Edit difference data:
----

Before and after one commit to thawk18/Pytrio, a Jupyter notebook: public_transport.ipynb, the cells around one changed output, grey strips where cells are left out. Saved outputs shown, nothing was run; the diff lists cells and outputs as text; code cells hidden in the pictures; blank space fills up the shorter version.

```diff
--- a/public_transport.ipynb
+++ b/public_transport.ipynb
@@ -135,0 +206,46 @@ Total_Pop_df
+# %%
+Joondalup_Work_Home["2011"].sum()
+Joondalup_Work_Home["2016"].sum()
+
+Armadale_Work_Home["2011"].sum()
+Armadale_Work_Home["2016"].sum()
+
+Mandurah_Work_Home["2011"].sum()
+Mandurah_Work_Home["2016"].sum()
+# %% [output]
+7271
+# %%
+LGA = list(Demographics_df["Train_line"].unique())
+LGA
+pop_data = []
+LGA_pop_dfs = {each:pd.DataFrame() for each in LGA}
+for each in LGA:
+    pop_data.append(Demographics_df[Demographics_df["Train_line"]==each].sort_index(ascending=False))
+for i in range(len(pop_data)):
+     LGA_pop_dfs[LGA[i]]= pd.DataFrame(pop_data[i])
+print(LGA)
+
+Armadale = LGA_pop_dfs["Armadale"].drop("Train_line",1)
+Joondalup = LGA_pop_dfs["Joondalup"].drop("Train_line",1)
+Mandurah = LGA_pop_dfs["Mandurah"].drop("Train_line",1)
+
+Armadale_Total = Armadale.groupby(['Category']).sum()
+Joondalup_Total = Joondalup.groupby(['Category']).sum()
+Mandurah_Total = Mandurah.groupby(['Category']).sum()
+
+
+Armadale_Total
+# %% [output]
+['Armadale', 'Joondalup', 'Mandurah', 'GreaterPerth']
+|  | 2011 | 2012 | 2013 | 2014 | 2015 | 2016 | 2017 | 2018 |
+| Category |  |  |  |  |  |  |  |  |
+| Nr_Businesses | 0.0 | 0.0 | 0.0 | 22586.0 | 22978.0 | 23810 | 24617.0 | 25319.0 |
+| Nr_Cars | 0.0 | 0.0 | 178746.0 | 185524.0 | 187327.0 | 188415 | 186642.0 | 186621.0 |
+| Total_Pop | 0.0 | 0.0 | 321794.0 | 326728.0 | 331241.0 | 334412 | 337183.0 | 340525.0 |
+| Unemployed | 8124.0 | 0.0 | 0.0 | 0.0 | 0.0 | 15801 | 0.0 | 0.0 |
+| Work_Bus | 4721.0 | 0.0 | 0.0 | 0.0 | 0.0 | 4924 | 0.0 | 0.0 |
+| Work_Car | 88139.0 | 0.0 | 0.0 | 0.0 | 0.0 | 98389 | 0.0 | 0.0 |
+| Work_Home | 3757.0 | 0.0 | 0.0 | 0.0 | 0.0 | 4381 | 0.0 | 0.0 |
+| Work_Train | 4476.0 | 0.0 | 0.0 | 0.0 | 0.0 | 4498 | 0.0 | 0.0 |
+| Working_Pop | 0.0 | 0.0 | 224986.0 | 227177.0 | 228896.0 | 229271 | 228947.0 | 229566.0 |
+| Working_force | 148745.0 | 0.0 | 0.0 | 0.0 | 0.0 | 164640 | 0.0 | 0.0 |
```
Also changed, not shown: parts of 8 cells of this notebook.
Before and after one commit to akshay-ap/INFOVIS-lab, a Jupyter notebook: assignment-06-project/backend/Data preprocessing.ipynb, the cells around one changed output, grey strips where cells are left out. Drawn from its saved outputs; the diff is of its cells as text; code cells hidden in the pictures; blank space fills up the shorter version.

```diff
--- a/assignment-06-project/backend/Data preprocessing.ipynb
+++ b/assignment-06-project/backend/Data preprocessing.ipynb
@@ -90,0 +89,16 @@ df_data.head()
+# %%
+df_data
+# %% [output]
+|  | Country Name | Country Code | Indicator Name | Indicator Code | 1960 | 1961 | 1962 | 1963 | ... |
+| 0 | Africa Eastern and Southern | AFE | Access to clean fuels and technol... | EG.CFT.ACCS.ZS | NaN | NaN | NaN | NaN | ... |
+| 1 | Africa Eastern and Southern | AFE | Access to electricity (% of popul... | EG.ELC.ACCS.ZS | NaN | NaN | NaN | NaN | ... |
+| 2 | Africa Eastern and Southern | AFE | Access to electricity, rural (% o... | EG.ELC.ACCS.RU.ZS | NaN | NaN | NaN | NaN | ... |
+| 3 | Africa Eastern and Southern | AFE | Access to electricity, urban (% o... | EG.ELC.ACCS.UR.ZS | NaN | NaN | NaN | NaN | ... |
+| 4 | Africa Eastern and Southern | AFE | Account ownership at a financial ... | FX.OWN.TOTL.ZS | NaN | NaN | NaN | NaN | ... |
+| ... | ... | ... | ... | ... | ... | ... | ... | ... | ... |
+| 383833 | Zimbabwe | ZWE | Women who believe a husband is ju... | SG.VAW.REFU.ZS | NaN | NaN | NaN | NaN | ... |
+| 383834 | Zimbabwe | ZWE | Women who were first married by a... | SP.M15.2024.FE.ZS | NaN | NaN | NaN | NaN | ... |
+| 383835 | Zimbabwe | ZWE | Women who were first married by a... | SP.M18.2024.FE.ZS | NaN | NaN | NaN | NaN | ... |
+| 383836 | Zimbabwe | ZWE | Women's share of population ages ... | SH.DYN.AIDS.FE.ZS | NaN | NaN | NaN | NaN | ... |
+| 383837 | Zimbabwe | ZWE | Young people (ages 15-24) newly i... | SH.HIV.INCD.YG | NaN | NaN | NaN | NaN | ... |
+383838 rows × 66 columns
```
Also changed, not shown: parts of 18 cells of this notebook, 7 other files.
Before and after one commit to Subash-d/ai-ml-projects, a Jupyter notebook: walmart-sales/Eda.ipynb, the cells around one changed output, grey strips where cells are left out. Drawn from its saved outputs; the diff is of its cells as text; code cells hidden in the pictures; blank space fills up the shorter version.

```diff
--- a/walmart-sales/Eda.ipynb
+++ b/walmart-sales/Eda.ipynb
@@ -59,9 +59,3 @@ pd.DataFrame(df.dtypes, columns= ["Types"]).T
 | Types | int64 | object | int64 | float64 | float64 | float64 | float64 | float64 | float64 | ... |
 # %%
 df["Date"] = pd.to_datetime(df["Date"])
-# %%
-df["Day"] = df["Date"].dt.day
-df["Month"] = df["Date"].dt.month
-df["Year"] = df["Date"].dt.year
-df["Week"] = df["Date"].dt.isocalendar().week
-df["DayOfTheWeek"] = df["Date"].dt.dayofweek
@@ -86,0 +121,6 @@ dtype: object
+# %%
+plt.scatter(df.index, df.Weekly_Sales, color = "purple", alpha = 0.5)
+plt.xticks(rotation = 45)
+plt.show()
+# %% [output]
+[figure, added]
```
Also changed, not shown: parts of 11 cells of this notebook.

----

■ Problem to solve ■
Line by line, please copy the records above exactly.

■ Solution below ■
Before and after one commit to thawk18/Pytrio, a Jupyter notebook: public_transport.ipynb, the cells around one changed output, grey strips where cells are left out. Saved outputs shown, nothing was run; the diff lists cells and outputs as text; code cells hidden in the pictures; blank space fills up the shorter version.

```diff
--- a/public_transport.ipynb
+++ b/public_transport.ipynb
@@ -135,0 +206,46 @@ Total_Pop_df
+# %%
+Joondalup_Work_Home["2011"].sum()
+Joondalup_Work_Home["2016"].sum()
+
+Armadale_Work_Home["2011"].sum()
+Armadale_Work_Home["2016"].sum()
+
+Mandurah_Work_Home["2011"].sum()
+Mandurah_Work_Home["2016"].sum()
+# %% [output]
+7271
+# %%
+LGA = list(Demographics_df["Train_line"].unique())
+LGA
+pop_data = []
+LGA_pop_dfs = {each:pd.DataFrame() for each in LGA}
+for each in LGA:
+    pop_data.append(Demographics_df[Demographics_df["Train_line"]==each].sort_index(ascending=False))
+for i in range(len(pop_data)):
+     LGA_pop_dfs[LGA[i]]= pd.DataFrame(pop_data[i])
+print(LGA)
+
+Armadale = LGA_pop_dfs["Armadale"].drop("Train_line",1)
+Joondalup = LGA_pop_dfs["Joondalup"].drop("Train_line",1)
+Mandurah = LGA_pop_dfs["Mandurah"].drop("Train_line",1)
+
+Armadale_Total = Armadale.groupby(['Category']).sum()
+Joondalup_Total = Joondalup.groupby(['Category']).sum()
+Mandurah_Total = Mandurah.groupby(['Category']).sum()
+
+
+Armadale_Total
+# %% [output]
+['Armadale', 'Joondalup', 'Mandurah', 'GreaterPerth']
+|  | 2011 | 2012 | 2013 | 2014 | 2015 | 2016 | 2017 | 2018 |
+| Category |  |  |  |  |  |  |  |  |
+| Nr_Businesses | 0.0 | 0.0 | 0.0 | 22586.0 | 22978.0 | 23810 | 24617.0 | 25319.0 |
+| Nr_Cars | 0.0 | 0.0 | 178746.0 | 185524.0 | 187327.0 | 188415 | 186642.0 | 186621.0 |
+| Total_Pop | 0.0 | 0.0 | 321794.0 | 326728.0 | 331241.0 | 334412 | 337183.0 | 340525.0 |
+| Unemployed | 8124.0 | 0.0 | 0.0 | 0.0 | 0.0 | 15801 | 0.0 | 0.0 |
+| Work_Bus | 4721.0 | 0.0 | 0.0 | 0.0 | 0.0 | 4924 | 0.0 | 0.0 |
+| Work_Car | 88139.0 | 0.0 | 0.0 | 0.0 | 0.0 | 98389 | 0.0 | 0.0 |
+| Work_Home | 3757.0 | 0.0 | 0.0 | 0.0 | 0.0 | 4381 | 0.0 | 0.0 |
+| Work_Train | 4476.0 | 0.0 | 0.0 | 0.0 | 0.0 | 4498 | 0.0 | 0.0 |
+| Working_Pop | 0.0 | 0.0 | 224986.0 | 227177.0 | 228896.0 | 229271 | 228947.0 | 229566.0 |
+| Working_force | 148745.0 | 0.0 | 0.0 | 0.0 | 0.0 | 164640 | 0.0 | 0.0 |
```
Also changed, not shown: parts of 8 cells of this notebook.
Before and after one commit to akshay-ap/INFOVIS-lab, a Jupyter notebook: assignment-06-project/backend/Data preprocessing.ipynb, the cells around one changed output, grey strips where cells are left out. Drawn from its saved outputs; the diff is of its cells as text; code cells hidden in the pictures; blank space fills up the shorter version.

```diff
--- a/assignment-06-project/backend/Data preprocessing.ipynb
+++ b/assignment-06-project/backend/Data preprocessing.ipynb
@@ -90,0 +89,16 @@ df_data.head()
+# %%
+df_data
+# %% [output]
+|  | Country Name | Country Code | Indicator Name | Indicator Code | 1960 | 1961 | 1962 | 1963 | ... |
+| 0 | Africa Eastern and Southern | AFE | Access to clean fuels and technol... | EG.CFT.ACCS.ZS | NaN | NaN | NaN | NaN | ... |
+| 1 | Africa Eastern and Southern | AFE | Access to electricity (% of popul... | EG.ELC.ACCS.ZS | NaN | NaN | NaN | NaN | ... |
+| 2 | Africa Eastern and Southern | AFE | Access to electricity, rural (% o... | EG.ELC.ACCS.RU.ZS | NaN | NaN | NaN | NaN | ... |
+| 3 | Africa Eastern and Southern | AFE | Access to electricity, urban (% o... | EG.ELC.ACCS.UR.ZS | NaN | NaN | NaN | NaN | ... |
+| 4 | Africa Eastern and Southern | AFE | Account ownership at a financial ... | FX.OWN.TOTL.ZS | NaN | NaN | NaN | NaN | ... |
+| ... | ... | ... | ... | ... | ... | ... | ... | ... | ... |
+| 383833 | Zimbabwe | ZWE | Women who believe a husband is ju... | SG.VAW.REFU.ZS | NaN | NaN | NaN | NaN | ... |
+| 383834 | Zimbabwe | ZWE | Women who were first married by a... | SP.M15.2024.FE.ZS | NaN | NaN | NaN | NaN | ... |
+| 383835 | Zimbabwe | ZWE | Women who were first married by a... | SP.M18.2024.FE.ZS | NaN | NaN | NaN | NaN | ... |
+| 383836 | Zimbabwe | ZWE | Women's share of population ages ... | SH.DYN.AIDS.FE.ZS | NaN | NaN | NaN | NaN | ... |
+| 383837 | Zimbabwe | ZWE | Young people (ages 15-24) newly i... | SH.HIV.INCD.YG | NaN | NaN | NaN | NaN | ... |
+383838 rows × 66 columns
```
Also changed, not shown: parts of 18 cells of this notebook, 7 other files.
Before and after one commit to Subash-d/ai-ml-projects, a Jupyter notebook: walmart-sales/Eda.ipynb, the cells around one changed output, grey strips where cells are left out. Drawn from its saved outputs; the diff is of its cells as text; code cells hidden in the pictures; blank space fills up the shorter version.

```diff
--- a/walmart-sales/Eda.ipynb
+++ b/walmart-sales/Eda.ipynb
@@ -59,9 +59,3 @@ pd.DataFrame(df.dtypes, columns= ["Types"]).T
 | Types | int64 | object | int64 | float64 | float64 | float64 | float64 | float64 | float64 | ... |
 # %%
 df["Date"] = pd.to_datetime(df["Date"])
-# %%
-df["Day"] = df["Date"].dt.day
-df["Month"] = df["Date"].dt.month
-df["Year"] = df["Date"].dt.year
-df["Week"] = df["Date"].dt.isocalendar().week
-df["DayOfTheWeek"] = df["Date"].dt.dayofweek
@@ -86,0 +121,6 @@ dtype: object
+# %%
+plt.scatter(df.index, df.Weekly_Sales, color = "purple", alpha = 0.5)
+plt.xticks(rotation = 45)
+plt.show()
+# %% [output]
+[figure, added]
```
Also changed, not shown: parts of 11 cells of this notebook.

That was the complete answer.